Friday, June 25, 2010

Subtlety vs the Sledge Hammer

Part of the joy of reading is the journey of discovery. We like to think ahead and wonder what might happen next. We like to make our own minds up about characters, to learn about them as we would a new friend. It’s how we get involved and why we become so engaged.

To give this freedom to the reader, a writer must employ subtlety. Rather than revealing all the secrets at once, it’s more effective to leave hints and clues, and foreshadow what is to come.

Jaws was such a successful movie because we weren’t sledge-hammered by the shark. We didn’t even see the shark for the majority of the film. Our imaginations worked overtime.

The use of subtlety is important even if your novel isn’t a mystery or a thriller.

Subtlety requires a certain level of trust in your readers. They have long memories so you can trust they will remember the hints you leave lying around in your plot. It might even encourage them to read your novel more than once because they’ll want to go back and pick up on the clues again.

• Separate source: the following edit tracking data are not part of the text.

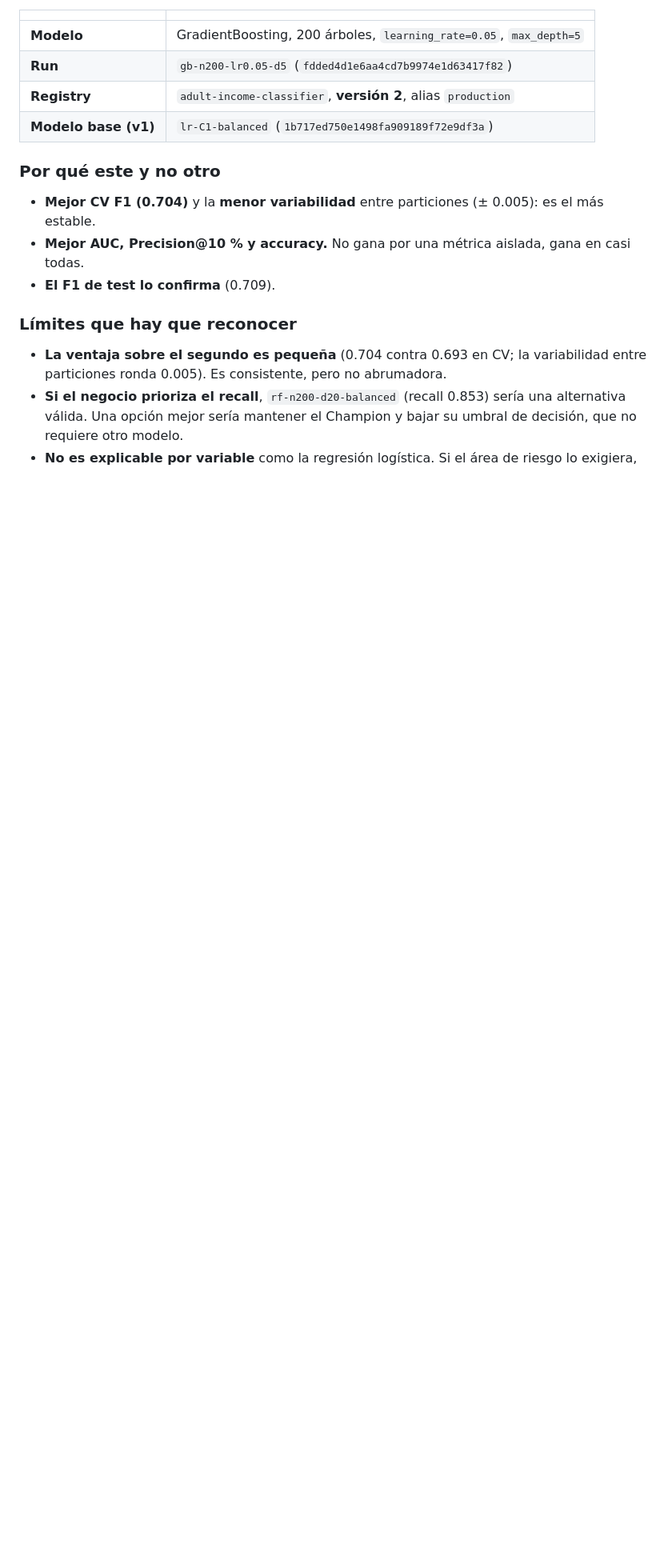
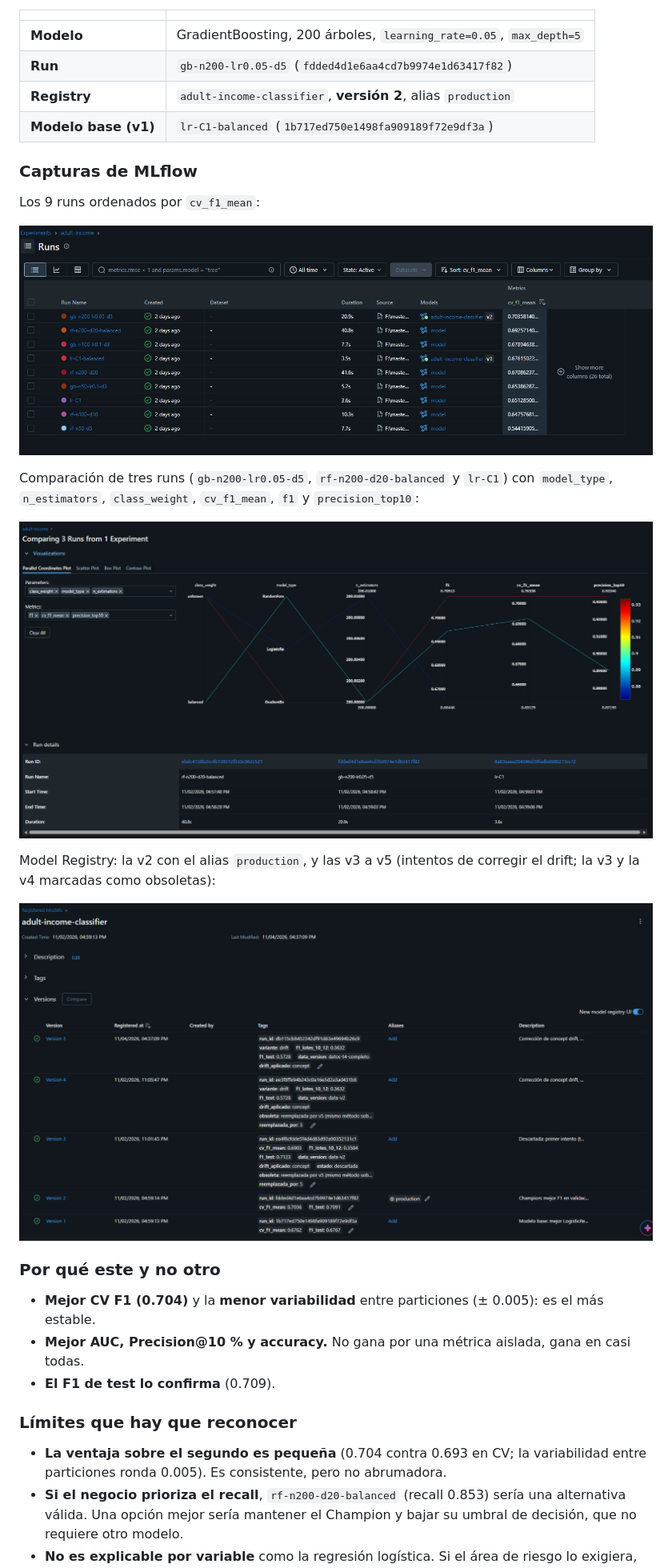
Before and after one commit to AcademicHumber/proyecto-final-mlops, a Markdown page: docs/seleccion-modelo.md, the part around the change. Shown at 80% size. Rendered like a GitHub page; pictures changed too: docs/img/mlflow-comparison-3-models.png (added), docs/img/mlflow-experiments-cv_f1_mean-ordered.png (added), docs/img/mlflow-model-registry-versions.png (added); blank space fills up the shorter version.

Commit message:
Capturas de MLflow (experimento, comparacion y Registry) en seleccion-modelo.md
Co-Authored-By: Claude Sonnet 5.5 <noreply@anthropic.com>

```diff
--- a/docs/seleccion-modelo.md
+++ b/docs/seleccion-modelo.md
@@ -72,6 +72,20 @@ Además se probó `class_weight="balanced"` (en regresión logística y RandomFo
 | **Registry** | `adult-income-classifier`, **versión 2**, alias `production` |
 | **Modelo base (v1)** | `lr-C1-balanced` (`1b717ed750e1498fa909189f72e9df3a`) |
 
+### Capturas de MLflow
+
+Los 9 runs ordenados por `cv_f1_mean`:
+
+![Experimento adult-income ordenado por cv_f1_mean](img/mlflow-experiments-cv_f1_mean-ordered.png)
+
+Comparación de tres runs (`gb-n200-lr0.05-d5`, `rf-n200-d20-balanced` y `lr-C1`) con `model_type`, `n_estimators`, `class_weight`, `cv_f1_mean`, `f1` y `precision_top10`:
+
+![Comparación de tres runs](img/mlflow-comparison-3-models.png)
+
+Model Registry: la v2 con el alias `production`, y las v3 a v5 (intentos de corregir el drift; la v3 y la v4 marcadas como obsoletas):
+
+![Versiones de adult-income-classifier](img/mlflow-model-registry-versions.png)
+
 ### Por qué este y no otro
 - **Mejor CV F1 (0.704)** y la **menor variabilidad** entre particiones (± 0.005): es el más estable.
 - **Mejor AUC, Precision@10 % y accuracy.** No gana por una métrica aislada, gana en casi todas.
```
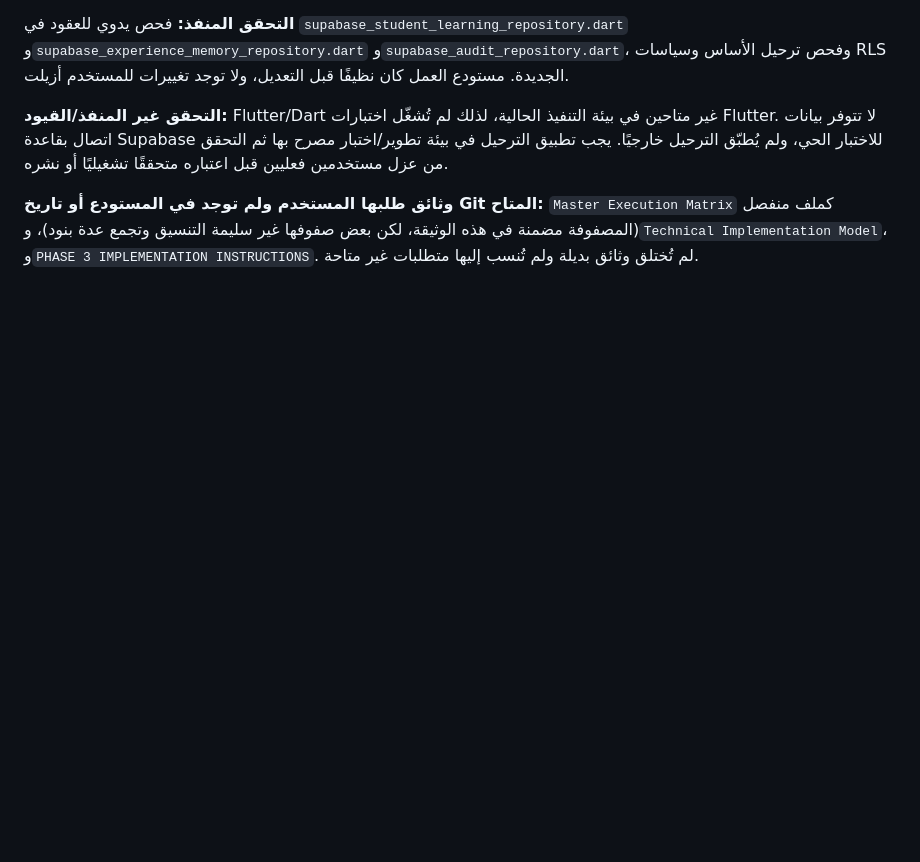
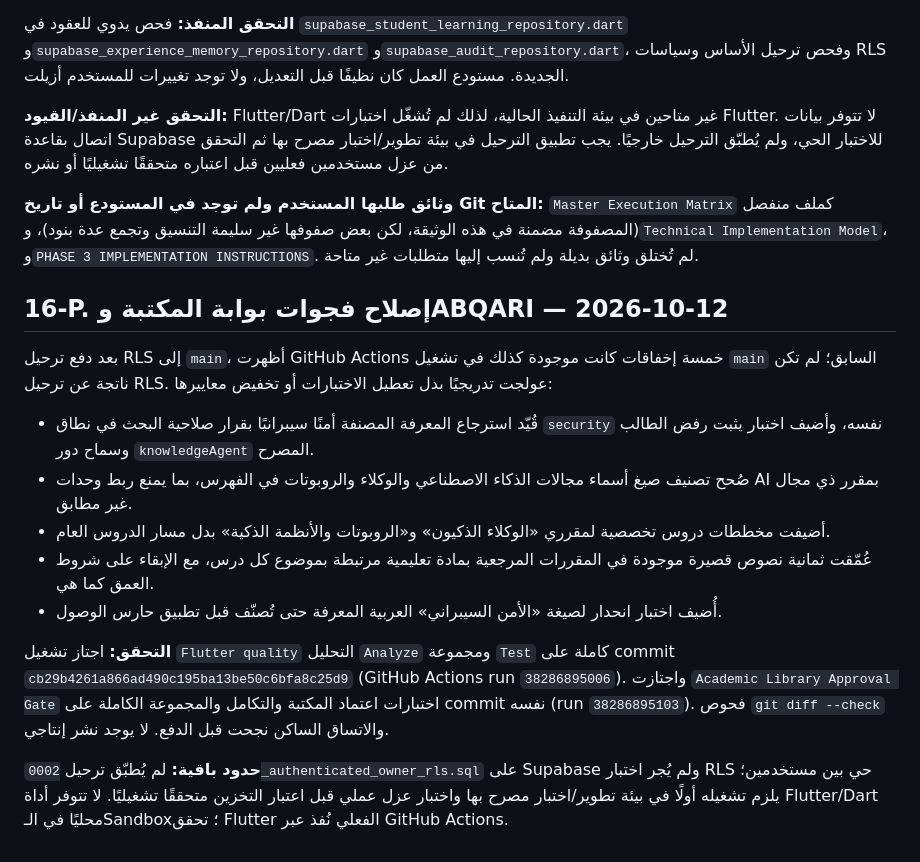
Before and after one commit to 781991937/TOFAN_ai-, a Markdown page: docs/ROADMAP.md, the part around the change. Drawn GitHub-style; blank space fills up the shorter version.

Commit message:
Document RLS and library quality verification

```diff
--- a/docs/ROADMAP.md
+++ b/docs/ROADMAP.md
@@ -655,3 +655,18 @@ KNOWLEDGE + SKILLS + REASONING + PRACTICE + ASSESSMENT + PROJECTS + EVIDENCE + E
 **التحقق غير المنفذ/القيود:** Flutter/Dart غير متاحين في بيئة التنفيذ الحالية، لذلك لم تُشغّل اختبارات Flutter. لا تتوفر بيانات اتصال بقاعدة Supabase للاختبار الحي، ولم يُطبّق الترحيل خارجيًا. يجب تطبيق الترحيل في بيئة تطوير/اختبار مصرح بها ثم التحقق من عزل مستخدمين فعليين قبل اعتباره متحققًا تشغيليًا أو نشره.
 
 **وثائق طلبها المستخدم ولم توجد في المستودع أو تاريخ Git المتاح:** `Master Execution Matrix` كملف منفصل (المصفوفة مضمنة في هذه الوثيقة، لكن بعض صفوفها غير سليمة التنسيق وتجمع عدة بنود)، و`Technical Implementation Model`، و`PHASE 3 IMPLEMENTATION INSTRUCTIONS`. لم تُختلق وثائق بديلة ولم تُنسب إليها متطلبات غير متاحة.
+
+
+## 16-P. إصلاح فجوات بوابة المكتبة وABQARI — 2026-10-12
+
+بعد دفع ترحيل RLS إلى `main`، أظهرت GitHub Actions خمسة إخفاقات كانت موجودة كذلك في تشغيل `main` السابق؛ لم تكن ناتجة عن ترحيل RLS. عولجت تدريجيًا بدل تعطيل الاختبارات أو تخفيض معاييرها:
+
+- قُيّد استرجاع المعرفة المصنفة أمنًا سيبرانيًا بقرار صلاحية البحث في نطاق `security` نفسه، وأضيف اختبار يثبت رفض الطالب وسماح دور `knowledgeAgent` المصرح.
+- صُحح تصنيف صيغ أسماء مجالات الذكاء الاصطناعي والوكلاء والروبوتات في الفهرس، بما يمنع ربط وحدات AI بمقرر ذي مجال غير مطابق.
+- أضيفت مخططات دروس تخصصية لمقرري «الوكلاء الذكيون» و«الروبوتات والأنظمة الذكية» بدل مسار الدروس العام.
+- عُمّقت ثمانية نصوص قصيرة موجودة في المقررات المرجعية بمادة تعليمية مرتبطة بموضوع كل درس، مع الإبقاء على شروط العمق كما هي.
+- أُضيف اختبار انحدار لصيغة «الأمن السيبراني» العربية المعرفة حتى تُصنّف قبل تطبيق حارس الوصول.
+
+**التحقق:** اجتاز تشغيل `Flutter quality` التحليل `Analyze` ومجموعة `Test` كاملة على commit `cb29b4261a866ad490c195ba13be50c6bfa8c25d9` (GitHub Actions run `38286895006`). واجتازت `Academic Library Approval Gate` اختبارات اعتماد المكتبة والتكامل والمجموعة الكاملة على commit نفسه (run `38286895103`). فحوص `git diff --check` والاتساق الساكن نجحت قبل الدفع. لا يوجد نشر إنتاجي.
+
+**حدود باقية:** لم يُطبّق ترحيل `0002_authenticated_owner_rls.sql` على Supabase ولم يُجر اختبار RLS حي بين مستخدمين؛ يلزم تشغيله أولًا في بيئة تطوير/اختبار مصرح بها واختبار عزل عملي قبل اعتبار التخزين متحققًا تشغيليًا. لا تتوفر أداة Flutter/Dart محليًا في الـSandbox؛ تحقق Flutter الفعلي نُفذ عبر GitHub Actions.
```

Subtlety also requires a certain level of trust in yourself as a writer. With that confidence you’ll be able to allow your words to ring true without the use of a sledge hammer. You’ll be more willing to show rather than to tell.

Do you agree that subtlety is a clever tool to keep your readers interested? Do you struggle with the confidence to keep your writing subtle?

6 comments:

  1. Subtlety is certainly a powerful technique in fiction writing. As a reader, I find that it's the self-realized impressions that stay with me the longest after I finish reading a story or novel. As a writer, I want to give my readers that same sense of long-lasting self-realization. You don't do that through blunt "telling." You do that through subtle and consistent hints.

    ReplyDelete
  2. Yes, exactly. Self-realisation for the reader is the goal :)

    ReplyDelete
  3. Subtlety is important. Clues would be telling if they weren't subtle. Hints would be screaming if they weren't subtle. And if your readers guess the end or the twist before you get to it, you'll lose them.

    Great post.

    ReplyDelete
  4. Whenever I read screaming hints I just cringe and it taints the whole journey.

    ReplyDelete
  5. Can there be richness in subtlety? If there is, then
    Angela Hunt's The Note delivers this beautifully. 'I never saw it coming' is the best cliche I can use to say what happened to me as a reader when I put the book down and only then, recognized all the hints for what they were. Yes, they were subtle, but heavy with reference and woven in like a true master storyteller. Sigh... :)

    ReplyDelete
  6. I love a book that can do that :)

    ReplyDelete

I'd love to hear your opinion. Thanks for leaving a comment.